++++ Records for the task ++++

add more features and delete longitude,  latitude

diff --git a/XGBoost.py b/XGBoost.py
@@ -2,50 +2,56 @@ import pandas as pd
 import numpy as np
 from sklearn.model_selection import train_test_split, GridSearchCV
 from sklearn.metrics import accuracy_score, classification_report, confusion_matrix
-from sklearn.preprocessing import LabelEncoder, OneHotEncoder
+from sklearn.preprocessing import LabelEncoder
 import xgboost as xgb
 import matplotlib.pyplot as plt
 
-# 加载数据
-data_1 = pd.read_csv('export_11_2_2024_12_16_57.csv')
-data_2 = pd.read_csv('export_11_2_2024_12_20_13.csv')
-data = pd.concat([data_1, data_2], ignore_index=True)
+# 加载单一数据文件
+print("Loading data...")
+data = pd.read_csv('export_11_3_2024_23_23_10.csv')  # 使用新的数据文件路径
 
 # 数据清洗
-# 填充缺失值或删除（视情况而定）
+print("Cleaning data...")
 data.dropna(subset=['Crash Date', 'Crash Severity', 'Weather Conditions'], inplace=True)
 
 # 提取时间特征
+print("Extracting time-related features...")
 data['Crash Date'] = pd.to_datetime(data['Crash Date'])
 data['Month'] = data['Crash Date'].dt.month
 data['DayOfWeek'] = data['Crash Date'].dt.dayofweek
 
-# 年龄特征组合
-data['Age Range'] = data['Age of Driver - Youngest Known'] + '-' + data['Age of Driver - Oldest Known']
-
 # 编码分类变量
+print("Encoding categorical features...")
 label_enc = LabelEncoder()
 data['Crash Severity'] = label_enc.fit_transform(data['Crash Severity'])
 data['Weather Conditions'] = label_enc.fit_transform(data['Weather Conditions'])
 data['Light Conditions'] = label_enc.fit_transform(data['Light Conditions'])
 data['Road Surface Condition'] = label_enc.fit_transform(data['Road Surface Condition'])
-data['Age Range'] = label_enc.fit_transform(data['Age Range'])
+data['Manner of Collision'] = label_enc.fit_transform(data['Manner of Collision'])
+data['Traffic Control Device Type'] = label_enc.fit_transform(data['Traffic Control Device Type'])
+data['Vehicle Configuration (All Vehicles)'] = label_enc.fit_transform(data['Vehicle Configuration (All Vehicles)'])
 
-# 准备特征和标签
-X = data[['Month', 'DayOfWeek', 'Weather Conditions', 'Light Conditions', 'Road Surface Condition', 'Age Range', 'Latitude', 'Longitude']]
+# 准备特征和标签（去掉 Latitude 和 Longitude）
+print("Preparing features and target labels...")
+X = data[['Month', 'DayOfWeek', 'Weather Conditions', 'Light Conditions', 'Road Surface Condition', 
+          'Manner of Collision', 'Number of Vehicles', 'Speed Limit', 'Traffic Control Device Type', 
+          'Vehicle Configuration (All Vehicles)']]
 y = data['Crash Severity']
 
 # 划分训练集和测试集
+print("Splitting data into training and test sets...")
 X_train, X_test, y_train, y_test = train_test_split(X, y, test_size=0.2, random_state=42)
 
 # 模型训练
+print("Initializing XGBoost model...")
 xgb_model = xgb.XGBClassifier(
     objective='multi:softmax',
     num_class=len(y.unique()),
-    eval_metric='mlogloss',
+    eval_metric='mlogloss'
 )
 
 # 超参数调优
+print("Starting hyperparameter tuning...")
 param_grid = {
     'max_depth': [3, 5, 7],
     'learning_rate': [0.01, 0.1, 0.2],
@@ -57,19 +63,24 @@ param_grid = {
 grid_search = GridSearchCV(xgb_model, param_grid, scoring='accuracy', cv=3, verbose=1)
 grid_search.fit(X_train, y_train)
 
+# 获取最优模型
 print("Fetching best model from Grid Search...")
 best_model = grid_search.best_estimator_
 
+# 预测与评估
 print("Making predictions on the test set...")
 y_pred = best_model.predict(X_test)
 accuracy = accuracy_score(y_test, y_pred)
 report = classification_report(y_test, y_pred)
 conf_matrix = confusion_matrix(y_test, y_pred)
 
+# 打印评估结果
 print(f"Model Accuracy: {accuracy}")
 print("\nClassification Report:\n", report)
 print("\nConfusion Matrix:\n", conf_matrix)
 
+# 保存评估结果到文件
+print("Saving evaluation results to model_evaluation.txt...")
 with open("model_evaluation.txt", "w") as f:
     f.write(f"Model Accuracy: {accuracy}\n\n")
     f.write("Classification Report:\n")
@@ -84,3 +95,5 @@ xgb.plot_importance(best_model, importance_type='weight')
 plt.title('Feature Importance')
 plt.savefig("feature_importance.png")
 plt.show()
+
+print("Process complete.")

++++
++++ Records for the task ++++

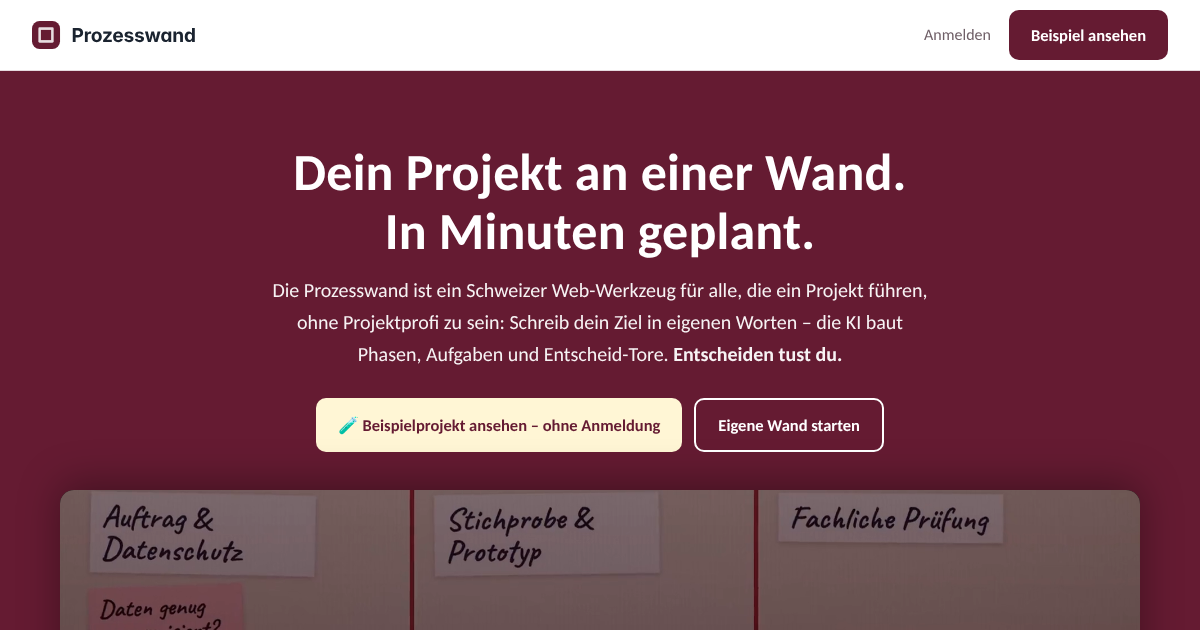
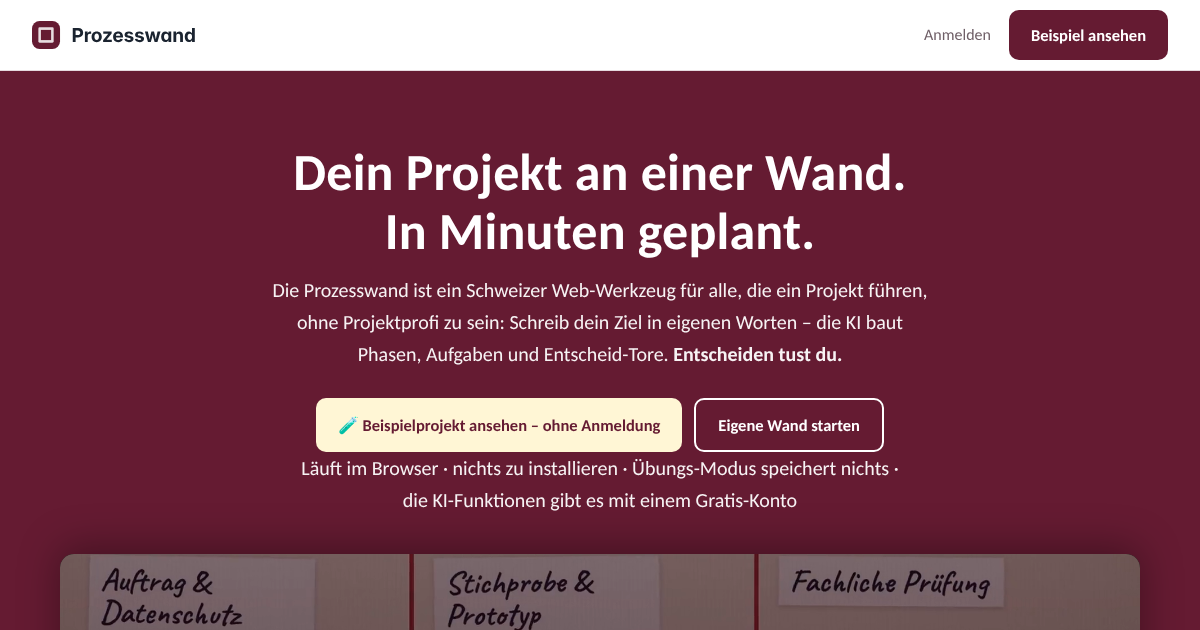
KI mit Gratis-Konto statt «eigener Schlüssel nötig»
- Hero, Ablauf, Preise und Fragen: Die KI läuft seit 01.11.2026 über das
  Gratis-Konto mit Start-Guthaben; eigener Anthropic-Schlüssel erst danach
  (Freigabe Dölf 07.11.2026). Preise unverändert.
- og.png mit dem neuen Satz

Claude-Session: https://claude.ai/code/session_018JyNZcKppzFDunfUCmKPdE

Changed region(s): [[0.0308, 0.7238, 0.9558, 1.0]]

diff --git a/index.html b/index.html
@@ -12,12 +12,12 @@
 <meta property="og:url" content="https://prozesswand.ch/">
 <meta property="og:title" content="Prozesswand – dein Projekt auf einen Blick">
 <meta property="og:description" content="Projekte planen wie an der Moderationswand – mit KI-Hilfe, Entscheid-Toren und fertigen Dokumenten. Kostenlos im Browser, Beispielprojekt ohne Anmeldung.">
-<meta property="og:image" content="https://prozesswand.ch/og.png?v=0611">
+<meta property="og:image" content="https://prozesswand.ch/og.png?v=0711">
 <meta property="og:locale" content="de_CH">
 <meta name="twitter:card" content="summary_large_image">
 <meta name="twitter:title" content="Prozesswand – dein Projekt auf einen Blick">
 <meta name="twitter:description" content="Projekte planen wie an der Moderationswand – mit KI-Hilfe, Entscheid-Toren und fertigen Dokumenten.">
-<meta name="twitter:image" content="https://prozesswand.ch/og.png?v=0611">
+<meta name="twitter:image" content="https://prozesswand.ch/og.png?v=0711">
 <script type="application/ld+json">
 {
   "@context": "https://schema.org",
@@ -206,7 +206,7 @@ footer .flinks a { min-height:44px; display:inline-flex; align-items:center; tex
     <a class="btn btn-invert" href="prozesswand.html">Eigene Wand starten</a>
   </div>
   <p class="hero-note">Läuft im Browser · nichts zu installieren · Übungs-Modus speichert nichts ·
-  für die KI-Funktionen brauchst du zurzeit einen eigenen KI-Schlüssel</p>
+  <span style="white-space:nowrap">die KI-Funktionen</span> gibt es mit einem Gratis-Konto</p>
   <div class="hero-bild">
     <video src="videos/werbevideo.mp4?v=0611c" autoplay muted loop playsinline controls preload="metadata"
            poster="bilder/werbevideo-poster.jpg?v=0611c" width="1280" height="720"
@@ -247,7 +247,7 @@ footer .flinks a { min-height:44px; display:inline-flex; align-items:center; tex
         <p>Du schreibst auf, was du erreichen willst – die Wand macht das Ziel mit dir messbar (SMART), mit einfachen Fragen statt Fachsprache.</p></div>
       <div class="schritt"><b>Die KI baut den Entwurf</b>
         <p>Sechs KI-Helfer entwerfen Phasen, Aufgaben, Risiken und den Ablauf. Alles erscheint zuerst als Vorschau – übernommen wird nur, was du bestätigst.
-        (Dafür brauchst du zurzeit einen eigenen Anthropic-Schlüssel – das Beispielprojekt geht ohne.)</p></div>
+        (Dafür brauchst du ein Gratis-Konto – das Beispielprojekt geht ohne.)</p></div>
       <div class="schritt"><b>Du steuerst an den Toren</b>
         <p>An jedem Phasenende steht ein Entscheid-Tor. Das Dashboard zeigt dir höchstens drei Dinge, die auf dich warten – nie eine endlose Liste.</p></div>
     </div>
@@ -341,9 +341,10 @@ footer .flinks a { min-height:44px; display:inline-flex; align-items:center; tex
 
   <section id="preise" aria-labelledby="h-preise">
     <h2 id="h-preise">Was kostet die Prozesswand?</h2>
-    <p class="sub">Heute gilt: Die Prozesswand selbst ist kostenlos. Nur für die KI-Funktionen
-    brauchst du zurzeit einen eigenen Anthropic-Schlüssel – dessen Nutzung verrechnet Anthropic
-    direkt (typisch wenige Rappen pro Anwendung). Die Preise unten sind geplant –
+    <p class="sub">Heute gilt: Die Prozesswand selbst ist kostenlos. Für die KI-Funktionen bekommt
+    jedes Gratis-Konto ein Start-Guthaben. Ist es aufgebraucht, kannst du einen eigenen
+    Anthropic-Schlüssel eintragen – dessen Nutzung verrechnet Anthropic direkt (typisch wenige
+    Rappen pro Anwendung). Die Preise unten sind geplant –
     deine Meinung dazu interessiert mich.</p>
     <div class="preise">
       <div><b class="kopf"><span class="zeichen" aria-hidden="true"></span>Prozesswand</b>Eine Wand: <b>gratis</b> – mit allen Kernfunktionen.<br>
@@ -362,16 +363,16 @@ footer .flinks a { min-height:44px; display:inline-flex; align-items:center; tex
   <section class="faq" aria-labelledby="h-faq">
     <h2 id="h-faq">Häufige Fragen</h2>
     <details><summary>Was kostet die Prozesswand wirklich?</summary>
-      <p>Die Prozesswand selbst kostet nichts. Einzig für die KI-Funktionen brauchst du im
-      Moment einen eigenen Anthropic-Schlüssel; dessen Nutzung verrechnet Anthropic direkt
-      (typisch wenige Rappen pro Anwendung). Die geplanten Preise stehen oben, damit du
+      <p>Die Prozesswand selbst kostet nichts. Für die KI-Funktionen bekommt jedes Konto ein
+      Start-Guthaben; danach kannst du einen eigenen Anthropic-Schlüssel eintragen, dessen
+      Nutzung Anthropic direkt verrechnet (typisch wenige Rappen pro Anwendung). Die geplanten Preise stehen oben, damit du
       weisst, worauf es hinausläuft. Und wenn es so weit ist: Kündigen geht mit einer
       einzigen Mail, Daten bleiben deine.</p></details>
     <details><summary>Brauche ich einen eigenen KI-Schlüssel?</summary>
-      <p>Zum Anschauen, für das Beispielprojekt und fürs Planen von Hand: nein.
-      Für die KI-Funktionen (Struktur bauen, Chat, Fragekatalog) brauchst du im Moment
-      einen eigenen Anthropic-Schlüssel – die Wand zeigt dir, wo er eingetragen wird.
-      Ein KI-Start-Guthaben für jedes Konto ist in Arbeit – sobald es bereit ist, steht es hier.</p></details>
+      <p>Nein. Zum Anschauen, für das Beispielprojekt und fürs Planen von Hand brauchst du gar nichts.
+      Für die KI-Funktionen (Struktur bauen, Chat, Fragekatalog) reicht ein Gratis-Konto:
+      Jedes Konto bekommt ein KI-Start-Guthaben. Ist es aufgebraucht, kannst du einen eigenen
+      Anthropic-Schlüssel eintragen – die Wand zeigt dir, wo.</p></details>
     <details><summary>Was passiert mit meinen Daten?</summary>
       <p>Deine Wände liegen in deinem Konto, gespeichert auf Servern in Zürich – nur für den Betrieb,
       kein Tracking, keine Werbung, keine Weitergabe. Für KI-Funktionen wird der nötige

++++
++++ Records for the task ++++

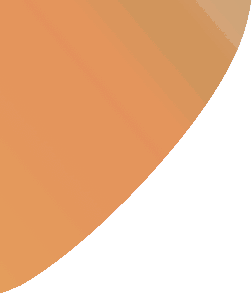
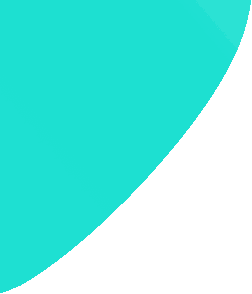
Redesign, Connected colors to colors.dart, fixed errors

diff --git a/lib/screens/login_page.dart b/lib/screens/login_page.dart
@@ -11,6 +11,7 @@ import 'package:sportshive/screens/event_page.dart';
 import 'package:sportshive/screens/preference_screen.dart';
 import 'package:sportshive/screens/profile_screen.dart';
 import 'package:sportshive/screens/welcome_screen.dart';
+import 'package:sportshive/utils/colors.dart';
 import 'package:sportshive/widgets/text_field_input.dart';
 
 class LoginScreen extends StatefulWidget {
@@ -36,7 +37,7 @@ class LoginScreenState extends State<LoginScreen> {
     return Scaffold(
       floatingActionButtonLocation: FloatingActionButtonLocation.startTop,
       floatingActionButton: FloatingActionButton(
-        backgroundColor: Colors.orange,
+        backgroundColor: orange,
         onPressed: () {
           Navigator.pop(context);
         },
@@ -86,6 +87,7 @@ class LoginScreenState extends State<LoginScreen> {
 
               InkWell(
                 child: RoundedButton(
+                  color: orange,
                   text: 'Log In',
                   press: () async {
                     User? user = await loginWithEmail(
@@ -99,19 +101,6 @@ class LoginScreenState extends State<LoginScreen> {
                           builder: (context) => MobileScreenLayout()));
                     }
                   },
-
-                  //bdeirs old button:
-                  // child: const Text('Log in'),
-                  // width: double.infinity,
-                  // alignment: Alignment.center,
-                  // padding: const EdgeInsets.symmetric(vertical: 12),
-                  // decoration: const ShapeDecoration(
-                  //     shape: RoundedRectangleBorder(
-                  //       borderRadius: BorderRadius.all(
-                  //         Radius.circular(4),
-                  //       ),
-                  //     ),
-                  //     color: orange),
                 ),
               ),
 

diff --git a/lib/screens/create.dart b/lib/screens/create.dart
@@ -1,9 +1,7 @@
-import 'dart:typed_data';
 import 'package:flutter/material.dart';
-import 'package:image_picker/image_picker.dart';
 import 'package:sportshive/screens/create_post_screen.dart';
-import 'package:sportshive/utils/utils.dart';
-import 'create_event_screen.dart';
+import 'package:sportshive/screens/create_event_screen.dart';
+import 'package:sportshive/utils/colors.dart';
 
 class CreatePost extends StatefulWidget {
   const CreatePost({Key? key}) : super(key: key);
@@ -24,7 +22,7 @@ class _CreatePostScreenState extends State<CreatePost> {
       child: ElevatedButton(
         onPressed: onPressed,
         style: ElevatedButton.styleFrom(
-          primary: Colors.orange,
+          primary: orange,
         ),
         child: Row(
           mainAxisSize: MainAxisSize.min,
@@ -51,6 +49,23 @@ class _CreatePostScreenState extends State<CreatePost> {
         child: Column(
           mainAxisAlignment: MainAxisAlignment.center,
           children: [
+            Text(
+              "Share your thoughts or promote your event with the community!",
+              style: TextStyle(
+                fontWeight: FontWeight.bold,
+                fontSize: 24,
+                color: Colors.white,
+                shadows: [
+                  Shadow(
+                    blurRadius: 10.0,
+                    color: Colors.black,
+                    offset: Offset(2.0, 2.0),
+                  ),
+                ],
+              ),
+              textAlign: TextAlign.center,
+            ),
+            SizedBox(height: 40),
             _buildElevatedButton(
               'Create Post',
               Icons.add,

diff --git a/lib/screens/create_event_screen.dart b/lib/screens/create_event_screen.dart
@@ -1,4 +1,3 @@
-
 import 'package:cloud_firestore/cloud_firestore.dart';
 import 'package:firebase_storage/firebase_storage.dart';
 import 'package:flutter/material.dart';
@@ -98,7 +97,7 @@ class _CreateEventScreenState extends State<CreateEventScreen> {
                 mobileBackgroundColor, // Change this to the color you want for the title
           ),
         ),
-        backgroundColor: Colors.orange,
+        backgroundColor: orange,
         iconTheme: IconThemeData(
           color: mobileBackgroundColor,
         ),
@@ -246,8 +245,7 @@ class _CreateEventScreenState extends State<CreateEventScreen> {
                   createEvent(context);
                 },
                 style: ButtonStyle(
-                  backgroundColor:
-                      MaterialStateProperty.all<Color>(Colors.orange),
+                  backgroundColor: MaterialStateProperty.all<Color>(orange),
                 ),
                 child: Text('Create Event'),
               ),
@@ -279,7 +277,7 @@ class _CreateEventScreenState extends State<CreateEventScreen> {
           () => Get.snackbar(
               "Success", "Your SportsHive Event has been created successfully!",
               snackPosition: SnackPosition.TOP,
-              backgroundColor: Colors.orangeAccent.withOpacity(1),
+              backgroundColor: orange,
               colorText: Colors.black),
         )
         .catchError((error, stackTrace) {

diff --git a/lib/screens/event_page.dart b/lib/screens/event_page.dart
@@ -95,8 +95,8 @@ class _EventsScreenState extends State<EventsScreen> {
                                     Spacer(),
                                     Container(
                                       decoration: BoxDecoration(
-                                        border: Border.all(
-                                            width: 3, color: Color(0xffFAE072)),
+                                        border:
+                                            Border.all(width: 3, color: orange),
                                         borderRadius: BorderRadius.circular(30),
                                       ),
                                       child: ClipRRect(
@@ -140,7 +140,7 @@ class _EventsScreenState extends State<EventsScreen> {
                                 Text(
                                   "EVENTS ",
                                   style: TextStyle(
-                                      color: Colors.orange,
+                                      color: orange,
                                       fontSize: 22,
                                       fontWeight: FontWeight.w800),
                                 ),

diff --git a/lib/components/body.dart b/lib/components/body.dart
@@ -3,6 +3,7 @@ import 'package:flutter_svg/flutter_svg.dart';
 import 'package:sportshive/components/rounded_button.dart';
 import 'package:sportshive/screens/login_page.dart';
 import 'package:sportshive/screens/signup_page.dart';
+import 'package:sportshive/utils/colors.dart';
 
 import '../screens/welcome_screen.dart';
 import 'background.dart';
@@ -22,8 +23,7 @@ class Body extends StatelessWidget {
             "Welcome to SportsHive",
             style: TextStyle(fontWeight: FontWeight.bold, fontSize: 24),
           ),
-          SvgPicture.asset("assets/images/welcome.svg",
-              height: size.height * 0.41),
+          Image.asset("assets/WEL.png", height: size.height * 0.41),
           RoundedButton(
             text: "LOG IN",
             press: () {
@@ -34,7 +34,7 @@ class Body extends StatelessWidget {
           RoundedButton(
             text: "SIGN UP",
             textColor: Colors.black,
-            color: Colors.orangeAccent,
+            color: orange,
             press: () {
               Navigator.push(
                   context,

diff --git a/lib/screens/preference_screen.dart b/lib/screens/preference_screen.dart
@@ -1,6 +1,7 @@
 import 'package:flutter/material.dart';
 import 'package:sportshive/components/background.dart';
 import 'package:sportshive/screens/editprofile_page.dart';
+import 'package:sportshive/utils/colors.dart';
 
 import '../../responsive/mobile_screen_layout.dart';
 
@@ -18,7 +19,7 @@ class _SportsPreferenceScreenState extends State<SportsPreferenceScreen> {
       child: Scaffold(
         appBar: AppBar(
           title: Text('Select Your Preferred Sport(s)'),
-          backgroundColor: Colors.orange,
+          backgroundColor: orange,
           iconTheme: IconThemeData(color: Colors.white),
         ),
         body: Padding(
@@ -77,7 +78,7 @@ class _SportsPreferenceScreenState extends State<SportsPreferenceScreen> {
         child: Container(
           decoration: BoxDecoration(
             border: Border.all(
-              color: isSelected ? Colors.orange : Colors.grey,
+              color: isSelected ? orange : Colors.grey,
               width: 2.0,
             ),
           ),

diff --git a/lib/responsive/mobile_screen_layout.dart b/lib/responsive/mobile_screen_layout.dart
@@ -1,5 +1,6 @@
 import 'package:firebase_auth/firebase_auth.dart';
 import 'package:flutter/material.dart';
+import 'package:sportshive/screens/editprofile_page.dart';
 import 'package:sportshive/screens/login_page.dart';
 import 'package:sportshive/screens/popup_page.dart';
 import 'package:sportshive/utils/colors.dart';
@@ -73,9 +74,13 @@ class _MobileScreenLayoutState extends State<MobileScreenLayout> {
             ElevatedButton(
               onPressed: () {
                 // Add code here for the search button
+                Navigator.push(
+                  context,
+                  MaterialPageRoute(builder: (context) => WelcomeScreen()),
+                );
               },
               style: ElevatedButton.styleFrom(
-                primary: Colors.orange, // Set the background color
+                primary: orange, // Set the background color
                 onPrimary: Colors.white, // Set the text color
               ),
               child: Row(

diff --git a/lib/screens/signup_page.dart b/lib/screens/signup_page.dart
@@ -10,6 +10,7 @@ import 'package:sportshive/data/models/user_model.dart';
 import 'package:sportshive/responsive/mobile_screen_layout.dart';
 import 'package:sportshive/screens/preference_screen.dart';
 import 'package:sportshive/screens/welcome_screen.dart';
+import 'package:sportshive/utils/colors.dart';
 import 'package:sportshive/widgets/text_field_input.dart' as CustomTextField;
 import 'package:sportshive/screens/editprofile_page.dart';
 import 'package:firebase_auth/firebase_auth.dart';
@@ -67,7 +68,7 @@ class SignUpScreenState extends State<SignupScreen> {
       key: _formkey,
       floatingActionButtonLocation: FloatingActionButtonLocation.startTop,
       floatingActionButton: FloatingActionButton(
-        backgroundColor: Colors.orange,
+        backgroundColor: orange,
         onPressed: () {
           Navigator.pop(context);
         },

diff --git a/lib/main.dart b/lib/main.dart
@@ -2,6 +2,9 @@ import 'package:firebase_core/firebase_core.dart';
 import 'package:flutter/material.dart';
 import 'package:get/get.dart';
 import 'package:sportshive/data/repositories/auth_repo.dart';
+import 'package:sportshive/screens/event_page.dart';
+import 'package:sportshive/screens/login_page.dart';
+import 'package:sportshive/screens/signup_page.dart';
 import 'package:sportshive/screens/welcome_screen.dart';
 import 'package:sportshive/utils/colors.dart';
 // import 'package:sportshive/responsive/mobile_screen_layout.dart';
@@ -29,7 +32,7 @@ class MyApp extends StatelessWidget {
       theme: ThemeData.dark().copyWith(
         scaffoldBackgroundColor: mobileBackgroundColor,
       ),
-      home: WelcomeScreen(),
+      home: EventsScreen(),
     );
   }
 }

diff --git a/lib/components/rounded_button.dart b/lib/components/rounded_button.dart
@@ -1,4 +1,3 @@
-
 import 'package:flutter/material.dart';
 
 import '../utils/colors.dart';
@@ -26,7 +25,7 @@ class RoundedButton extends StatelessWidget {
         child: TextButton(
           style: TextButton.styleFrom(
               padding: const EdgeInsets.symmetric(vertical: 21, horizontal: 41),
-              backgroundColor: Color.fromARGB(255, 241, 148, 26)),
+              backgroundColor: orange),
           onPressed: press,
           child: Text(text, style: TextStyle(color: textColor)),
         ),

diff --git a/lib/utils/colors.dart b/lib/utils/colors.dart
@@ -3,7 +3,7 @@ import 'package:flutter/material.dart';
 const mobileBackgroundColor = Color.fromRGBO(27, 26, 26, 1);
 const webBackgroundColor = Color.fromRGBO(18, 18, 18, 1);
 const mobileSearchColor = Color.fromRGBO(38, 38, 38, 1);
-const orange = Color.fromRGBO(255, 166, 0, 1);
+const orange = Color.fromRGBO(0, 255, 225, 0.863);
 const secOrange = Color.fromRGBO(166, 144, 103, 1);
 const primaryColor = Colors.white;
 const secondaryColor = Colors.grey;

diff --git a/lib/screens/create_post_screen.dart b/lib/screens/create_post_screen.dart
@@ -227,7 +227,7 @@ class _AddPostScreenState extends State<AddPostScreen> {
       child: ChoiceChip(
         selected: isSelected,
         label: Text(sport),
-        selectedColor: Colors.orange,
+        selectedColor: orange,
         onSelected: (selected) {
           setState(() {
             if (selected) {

++++

#### [Task statement]
The required answer is each line of the entries containing the string "fromRGBO".

#### [Answer to this task]
 const mobileBackgroundColor = Color.fromRGBO(27, 26, 26, 1);
 const webBackgroundColor = Color.fromRGBO(18, 18, 18, 1);
 const mobileSearchColor = Color.fromRGBO(38, 38, 38, 1);
-const orange = Color.fromRGBO(255, 166, 0, 1);
+const orange = Color.fromRGBO(0, 255, 225, 0.863);
 const secOrange = Color.fromRGBO(166, 144, 103, 1);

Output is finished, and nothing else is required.